>>>

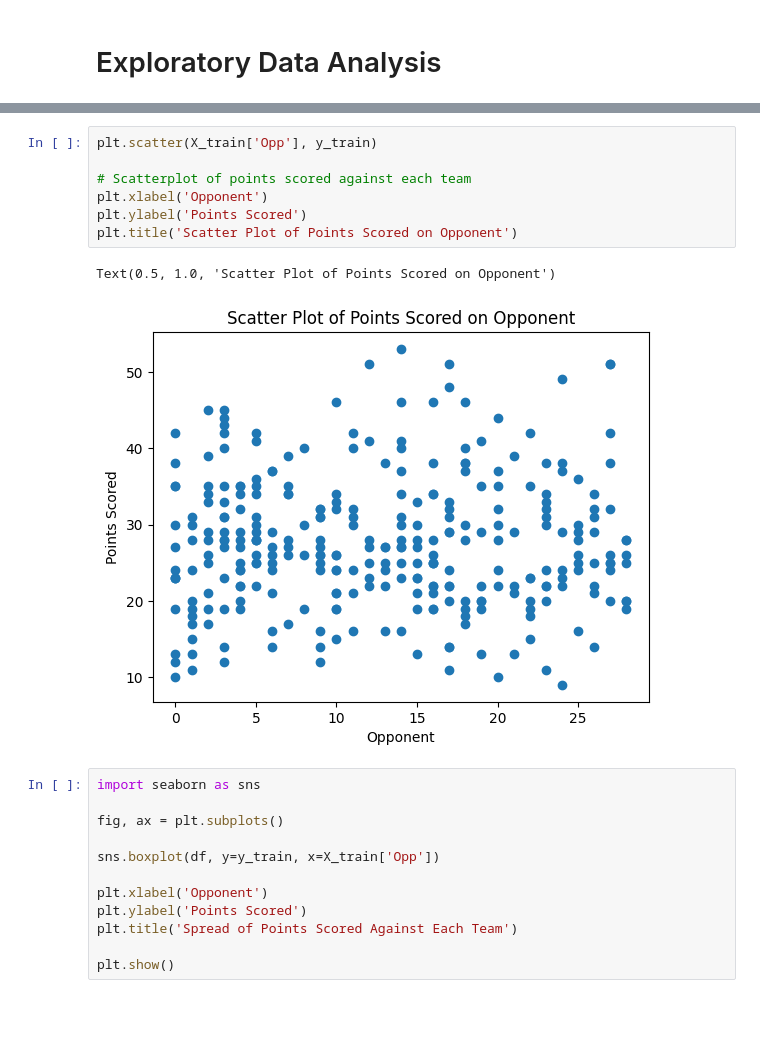
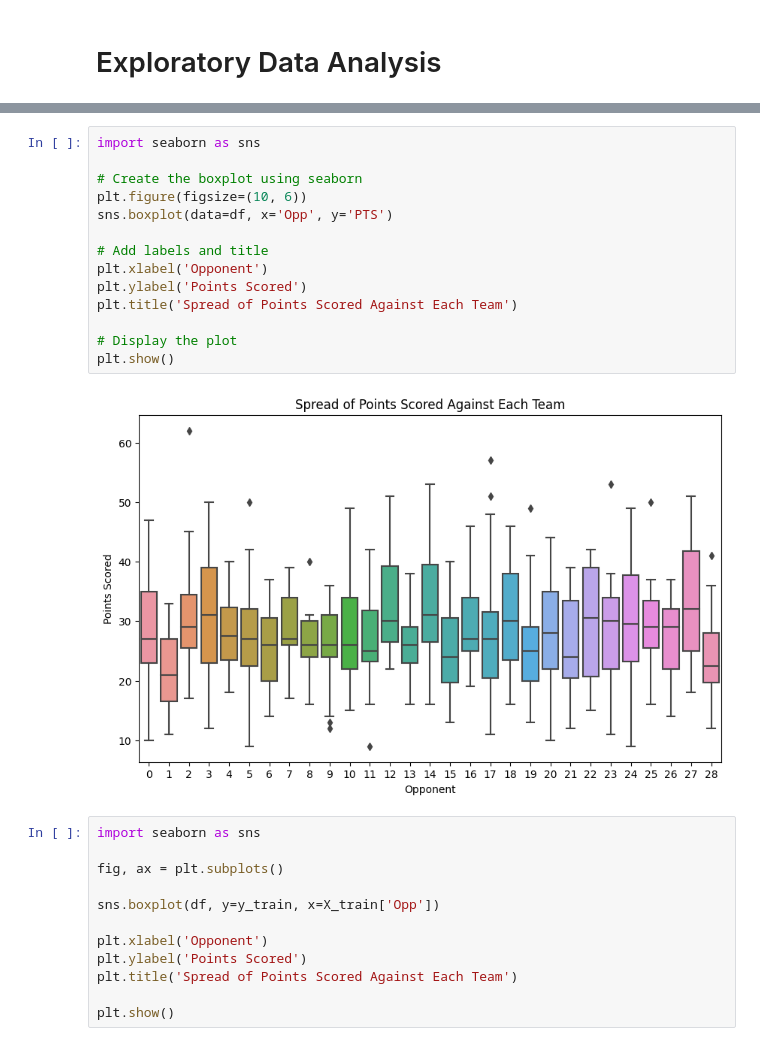
Before and after one commit to aryangandhi/NBA-Player-Points-Prediction, a Jupyter notebook: prediction_model.ipynb, the cells around one changed output, grey strips where cells are left out. Cells and saved outputs as stored; diff of their text form; blank space fills up the shorter version.

```diff
--- a/prediction_model.ipynb
+++ b/prediction_model.ipynb
@@ -242,13 +242,19 @@ plt.hist(y_train)
-# %%
-plt.scatter(X_train['Opp'], y_train)
-
-# Scatterplot of points scored against each team
-plt.xlabel('Opponent')
-plt.ylabel('Points Scored')
-plt.title('Scatter Plot of Points Scored on Opponent')
-# %% [output]
-Text(0.5, 1.0, 'Scatter Plot of Points Scored on Opponent')
-[figure, removed]
+# %%
+import seaborn as sns
+
+# Create the boxplot using seaborn
+plt.figure(figsize=(10, 6))
+sns.boxplot(data=df, x='Opp', y='PTS')
+
+# Add labels and title
+plt.xlabel('Opponent')
+plt.ylabel('Points Scored')
+plt.title('Spread of Points Scored Against Each Team')
+
+# Display the plot
+plt.show()
+# %% [output]
+[figure, added]
 # %%
 import seaborn as sns
 
```
Also changed, not shown: parts of 1 cell of this notebook.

<<<

Work instruction →
Write every record out again exactly as written. Pictures don't belong in the copy.

Answer to this exercise →
Before and after one commit to aryangandhi/NBA-Player-Points-Prediction, a Jupyter notebook: prediction_model.ipynb, the cells around one changed output, grey strips where cells are left out. Cells and saved outputs as stored; diff of their text form; blank space fills up the shorter version.

```diff
--- a/prediction_model.ipynb
+++ b/prediction_model.ipynb
@@ -242,13 +242,19 @@ plt.hist(y_train)
-# %%
-plt.scatter(X_train['Opp'], y_train)
-
-# Scatterplot of points scored against each team
-plt.xlabel('Opponent')
-plt.ylabel('Points Scored')
-plt.title('Scatter Plot of Points Scored on Opponent')
-# %% [output]
-Text(0.5, 1.0, 'Scatter Plot of Points Scored on Opponent')
-[figure, removed]
+# %%
+import seaborn as sns
+
+# Create the boxplot using seaborn
+plt.figure(figsize=(10, 6))
+sns.boxplot(data=df, x='Opp', y='PTS')
+
+# Add labels and title
+plt.xlabel('Opponent')
+plt.ylabel('Points Scored')
+plt.title('Spread of Points Scored Against Each Team')
+
+# Display the plot
+plt.show()
+# %% [output]
+[figure, added]
 # %%
 import seaborn as sns
 
```
Also changed, not shown: parts of 1 cell of this notebook.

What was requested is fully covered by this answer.